Next, kids gather in their instructional groups and get down to the business of learning to ride. However, before hitting the slopes, kids and instructors hold a quick discussion on one of five SOS core values: courage, discipline, integrity, wisdom and compassion.
“They have to write a paragraph on one of the core values and chat about what it means,” says SOS instructor Mike Calderon. “That really works well for some of the younger kids.”
A Mexican American who grew up in the Los Angeles inner suburb of Compton, Calif., Calderon knows what it’s like to come from a tough neighborhood.
“These kids don’t feel at ease anywhere. Some of them live in challenged environments where safety is a constant challenge,” he says. “We have a very unique opportunity to show them a completely different experience.”
Now 53, Calderon’s own life took a dramatic turn at 17 when he was introduced to the mountains through a state-run wilderness program.
“When I was an inner-city kid, there was a lot of racial violence. None of us had ever been to the mountains,” he says. “It was a fundamentally changing experience. It altered my thought process.”
Joining the U.S. Air Force after high school, Calderon was stationed in Colorado, where he developed a skiing addiction.
“I thought it was the greatest thing in the entire world,” he says. In his job as a traveling corporate IT consultant, Calderon hasn’t skied less than 20 days a year since then.
“I typically try to ski my age,” he says.
Sharing skiing with different ethnicities is an important aspect of SOS for Calderon.
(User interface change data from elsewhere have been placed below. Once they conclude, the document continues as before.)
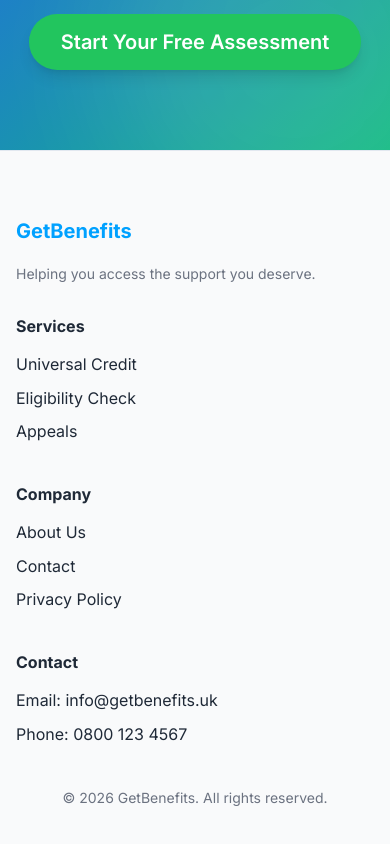
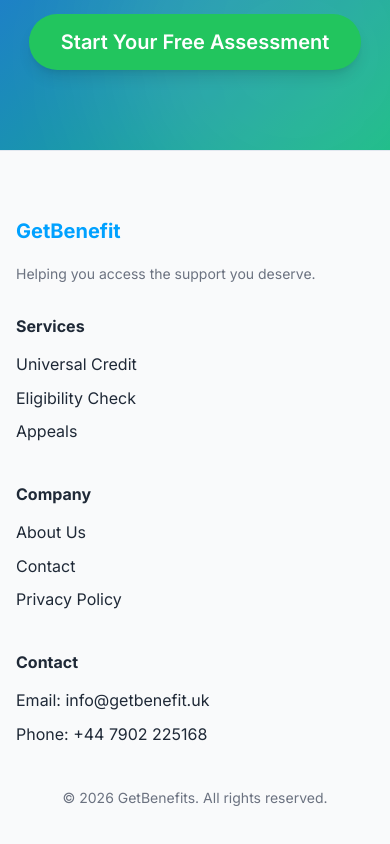
Before and after one commit to korn2222/GetBenefits, a React (Vite) app: page / in a window 390 px wide. Shown: the part 6190-7034 px from the top of the page. Built offline with nearby package versions, Linux system fonts and the light colour scheme.

Commit message:
Update phone number to +44 7902 225168

```diff
--- a/src/components/Footer.tsx
+++ b/src/components/Footer.tsx
@@ -8,7 +8,7 @@ const Footer = () => {
             <div className="container">
                 <div className="grid grid-cols-1 md:grid-cols-4 gap-8 mb-8">
                     <div className="footer-brand">
-                        <div className="font-bold text-xl text-primary mb-4">GetBenefits</div>
+                        <div className="font-bold text-xl text-primary mb-4">GetBenefit</div>
                         <p className="text-muted text-sm">{t('footer.tagline')}</p>
                     </div>
 
@@ -33,8 +33,8 @@ const Footer = () => {
                     <div>
                         <h4 className="font-bold mb-4">{t('footer.contactTitle')}</h4>
                         <ul className="footer-links">
-                            <li>Email: info@getbenefits.uk</li>
-                            <li>Phone: 0800 123 4567</li>
+                            <li>Email: info@getbenefit.uk</li>
+                            <li>Phone: +44 7902 225168</li>
                         </ul>
                     </div>
                 </div>
```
“SOS is all about populating the hill with people of color,” he says. “One of my greatest dreams was to pay back to a program that helped me.”
Street cred on the slopes
SOS snowboard volunteer Jason Balajadia, 35, shares similar sentiments.
“It’s my way of paying it forward,” he says.
Growing up in Chicago, Balajadia was exposed to gang violence at the age of 7 when his father was killed. Full of anger in his early teens, Balajadia quickly fell in with a tough crowd.
“I began hanging out with gang members,” he says. “I was told I was going to get shot when I showed up for my first day of high school.”
His mom decided to take action.
“She was done,” he says. “We needed to change.”
With visions of her children enjoying an outdoors-oriented life free of violence, his mom moved Balajadia and his two siblings to Seattle. Balajadia gravitated toward sports — football, wrestling and track — and then he discovered snowboarding.
“Something was changing in me. I wasn’t so angry,” he says.
Now a popular personal trainer and fitness coach in Bellevue with two young children of his own, Balajadia jumped at the chance to work with SOS last year.
“I feel like I know where the kids are coming from. They listen when I talk,” he says.
As part of the SOS “Sherpa” program, Balajadia’s group meets both on and off the snow year-round, participating in community service together.
“They don’t have a lot of leadership,” he says. “I just want to be a strong male influence to them.”
Balajadia points to a youth group leader in Chicago as an adult role model in his rocky adolescence.
“He totally mentored me. He was that male figure I needed,” he says.
He can’t help but grin when he talks about snowboarding with his group of teenagers.
“I think I get more excited than they do,” he says.
John Kinmonth is a Seattle-based freelance writer and snowboarder.